According to a new report issued by financial giant JPMorgan, the volatility often acquainted with bitcoin has been declining over the past few weeks. This, in turn, could lead to further institutions looking to get their fingers on the world’s number one digital currency by market cap.
JPMorgan: We’re Seeing Less Price Swings with BTC
Over the past eight months, the world has been privy to increased institutional activity in the crypto space. Many largescale companies – such as MicroStrategy, Massachusetts Mutual and Tesla – have sought to purchase large amounts of bitcoin which has ultimately helped the currency’s price increase tenfold over a relatively short period.
However, one likely remembers a time when this was not common. Bitcoin, at one stage, was considered one of the most – if not the most – volatile assets on the planet.
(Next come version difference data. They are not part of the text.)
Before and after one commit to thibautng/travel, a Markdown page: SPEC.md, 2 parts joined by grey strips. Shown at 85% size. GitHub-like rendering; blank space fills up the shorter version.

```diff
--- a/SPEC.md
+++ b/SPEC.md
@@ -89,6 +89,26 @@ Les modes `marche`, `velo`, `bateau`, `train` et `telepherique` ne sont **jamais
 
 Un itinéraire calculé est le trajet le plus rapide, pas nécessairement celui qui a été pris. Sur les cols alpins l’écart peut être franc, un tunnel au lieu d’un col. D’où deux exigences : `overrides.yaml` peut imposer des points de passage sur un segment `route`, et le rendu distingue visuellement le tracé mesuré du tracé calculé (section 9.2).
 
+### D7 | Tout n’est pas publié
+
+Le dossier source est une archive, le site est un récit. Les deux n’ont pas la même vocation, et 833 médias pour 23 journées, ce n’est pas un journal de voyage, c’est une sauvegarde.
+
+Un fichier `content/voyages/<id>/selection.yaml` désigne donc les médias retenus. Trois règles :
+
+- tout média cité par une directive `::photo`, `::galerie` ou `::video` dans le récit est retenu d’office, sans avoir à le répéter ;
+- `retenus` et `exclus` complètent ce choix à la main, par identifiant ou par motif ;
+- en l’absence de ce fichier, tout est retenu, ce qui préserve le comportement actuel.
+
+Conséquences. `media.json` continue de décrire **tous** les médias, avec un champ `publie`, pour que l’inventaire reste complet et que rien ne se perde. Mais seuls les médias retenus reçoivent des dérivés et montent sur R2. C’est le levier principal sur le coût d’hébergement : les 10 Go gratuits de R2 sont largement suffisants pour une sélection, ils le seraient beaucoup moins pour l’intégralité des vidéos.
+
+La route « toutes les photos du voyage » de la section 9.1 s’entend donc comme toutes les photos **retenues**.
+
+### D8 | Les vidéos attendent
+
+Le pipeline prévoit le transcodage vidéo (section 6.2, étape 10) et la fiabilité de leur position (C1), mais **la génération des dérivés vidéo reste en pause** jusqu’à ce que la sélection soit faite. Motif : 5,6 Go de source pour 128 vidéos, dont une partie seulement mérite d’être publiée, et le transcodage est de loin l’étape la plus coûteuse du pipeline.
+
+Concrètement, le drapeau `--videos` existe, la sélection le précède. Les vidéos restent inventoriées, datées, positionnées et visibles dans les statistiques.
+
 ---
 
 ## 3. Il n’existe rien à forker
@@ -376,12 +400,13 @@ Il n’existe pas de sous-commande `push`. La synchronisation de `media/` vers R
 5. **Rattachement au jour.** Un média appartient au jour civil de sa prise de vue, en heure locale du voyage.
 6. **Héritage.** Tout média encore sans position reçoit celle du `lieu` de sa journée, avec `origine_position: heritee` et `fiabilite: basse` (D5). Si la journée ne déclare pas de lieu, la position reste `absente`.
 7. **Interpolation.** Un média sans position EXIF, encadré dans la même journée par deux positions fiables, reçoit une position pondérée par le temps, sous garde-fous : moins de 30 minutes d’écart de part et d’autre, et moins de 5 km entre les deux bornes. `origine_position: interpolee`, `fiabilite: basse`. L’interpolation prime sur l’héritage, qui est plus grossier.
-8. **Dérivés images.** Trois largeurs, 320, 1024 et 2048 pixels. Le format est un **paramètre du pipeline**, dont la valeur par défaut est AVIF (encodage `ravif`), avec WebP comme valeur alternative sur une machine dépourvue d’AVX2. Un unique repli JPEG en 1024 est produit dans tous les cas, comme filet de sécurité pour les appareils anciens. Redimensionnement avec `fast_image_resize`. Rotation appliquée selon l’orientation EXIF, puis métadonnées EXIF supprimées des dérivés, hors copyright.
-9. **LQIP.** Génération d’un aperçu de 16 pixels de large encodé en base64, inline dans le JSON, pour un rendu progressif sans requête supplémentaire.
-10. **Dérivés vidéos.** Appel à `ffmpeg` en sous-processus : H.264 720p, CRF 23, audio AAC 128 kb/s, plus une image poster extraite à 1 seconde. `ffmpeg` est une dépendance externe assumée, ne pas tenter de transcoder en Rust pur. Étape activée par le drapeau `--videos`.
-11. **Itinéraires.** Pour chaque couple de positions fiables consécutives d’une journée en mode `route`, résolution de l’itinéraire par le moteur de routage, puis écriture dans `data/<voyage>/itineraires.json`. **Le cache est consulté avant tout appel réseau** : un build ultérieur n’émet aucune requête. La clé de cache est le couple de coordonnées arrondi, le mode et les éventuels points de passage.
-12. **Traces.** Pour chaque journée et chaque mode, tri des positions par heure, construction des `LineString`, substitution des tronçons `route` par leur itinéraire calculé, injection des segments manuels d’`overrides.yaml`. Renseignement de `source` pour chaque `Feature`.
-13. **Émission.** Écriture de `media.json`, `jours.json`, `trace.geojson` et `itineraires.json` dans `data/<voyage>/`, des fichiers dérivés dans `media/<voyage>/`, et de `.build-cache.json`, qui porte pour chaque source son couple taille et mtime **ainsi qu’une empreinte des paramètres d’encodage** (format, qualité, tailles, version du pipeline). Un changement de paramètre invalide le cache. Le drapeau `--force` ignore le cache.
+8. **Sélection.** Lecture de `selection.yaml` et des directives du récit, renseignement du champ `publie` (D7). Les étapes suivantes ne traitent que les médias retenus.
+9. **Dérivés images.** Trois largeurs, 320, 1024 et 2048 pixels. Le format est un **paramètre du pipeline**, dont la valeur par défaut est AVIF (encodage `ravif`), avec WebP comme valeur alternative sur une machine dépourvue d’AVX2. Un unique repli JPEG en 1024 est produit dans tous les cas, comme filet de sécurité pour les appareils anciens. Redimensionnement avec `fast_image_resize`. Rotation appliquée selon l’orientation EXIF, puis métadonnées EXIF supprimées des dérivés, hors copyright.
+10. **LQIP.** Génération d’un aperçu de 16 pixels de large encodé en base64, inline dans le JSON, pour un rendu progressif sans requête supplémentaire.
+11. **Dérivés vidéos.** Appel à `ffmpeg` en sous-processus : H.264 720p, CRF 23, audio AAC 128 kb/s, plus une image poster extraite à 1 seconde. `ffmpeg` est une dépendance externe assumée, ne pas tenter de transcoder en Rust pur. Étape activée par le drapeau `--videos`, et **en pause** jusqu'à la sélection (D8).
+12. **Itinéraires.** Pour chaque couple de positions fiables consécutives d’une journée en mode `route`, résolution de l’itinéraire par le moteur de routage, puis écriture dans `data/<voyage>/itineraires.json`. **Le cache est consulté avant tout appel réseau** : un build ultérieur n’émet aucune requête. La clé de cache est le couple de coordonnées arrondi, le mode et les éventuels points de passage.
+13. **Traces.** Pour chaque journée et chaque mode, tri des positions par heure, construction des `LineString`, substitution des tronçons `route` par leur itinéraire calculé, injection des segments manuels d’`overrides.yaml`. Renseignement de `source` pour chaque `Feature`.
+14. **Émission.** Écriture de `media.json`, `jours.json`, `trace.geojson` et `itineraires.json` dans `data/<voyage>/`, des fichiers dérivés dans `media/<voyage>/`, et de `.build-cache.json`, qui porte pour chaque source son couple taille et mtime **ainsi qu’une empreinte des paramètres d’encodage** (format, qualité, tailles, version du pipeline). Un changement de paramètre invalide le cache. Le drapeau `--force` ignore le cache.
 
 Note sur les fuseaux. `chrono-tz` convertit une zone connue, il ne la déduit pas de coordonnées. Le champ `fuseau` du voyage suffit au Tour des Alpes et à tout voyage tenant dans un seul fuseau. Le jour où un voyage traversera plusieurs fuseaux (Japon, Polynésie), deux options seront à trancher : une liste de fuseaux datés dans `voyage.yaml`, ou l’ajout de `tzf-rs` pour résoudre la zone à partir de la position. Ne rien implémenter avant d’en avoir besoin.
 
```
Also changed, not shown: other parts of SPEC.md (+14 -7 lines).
Very few people were confident when it came to buying BTC and adding it to their portfolios given that the asset was still relatively new and there was a good chance that whatever price it was at today would not stick around too long.
This would also get in the way of the primary goals attached to bitcoin and its altcoin cousins. Many cryptocurrencies, bitcoin included, were initially designed to serve as methods of payment that could eventually push fiat currencies and credit cards to the side. Developers imagined a time when bitcoin and its digital cousins would be used as the only methods of payment for goods and services, but it has taken many years for this vision to become realized, and things are still slow.
Many companies have refused to accept BTC as a payment method over the years given how volatile it has been. For example, if you walk into a store and purchase $50 worth of merchandise with BTC, but the store does not convert it to fiat right away and tomorrow your $50 becomes $30 due to a price dip, you will still get to keep everything you bought while the store will lose out on profit. It is not entirely fair, and this has prevented bitcoin from reaching the top.
Now, however, things appear to be really changing for the world’s primary form of crypto. JPMorgan claims in its report that investors can expect to see competition regarding BTC grow in the coming weeks as more institutions seek to buy it thanks to its lagging vulnerability to price swings.
Gold Is Still A Little Stronger
In addition, JPMorgan explains that bitcoin is becoming a major competitor for gold, though the precious metal still ranks higher. The report states:
Considering how big the financial investment into gold is, any such crowding out of gold as an ‘alternative’ currency implies big upside for bitcoin over the long term. Mechanically, the bitcoin price would have to rise [to] $130,000 to match the total private sector investment in gold.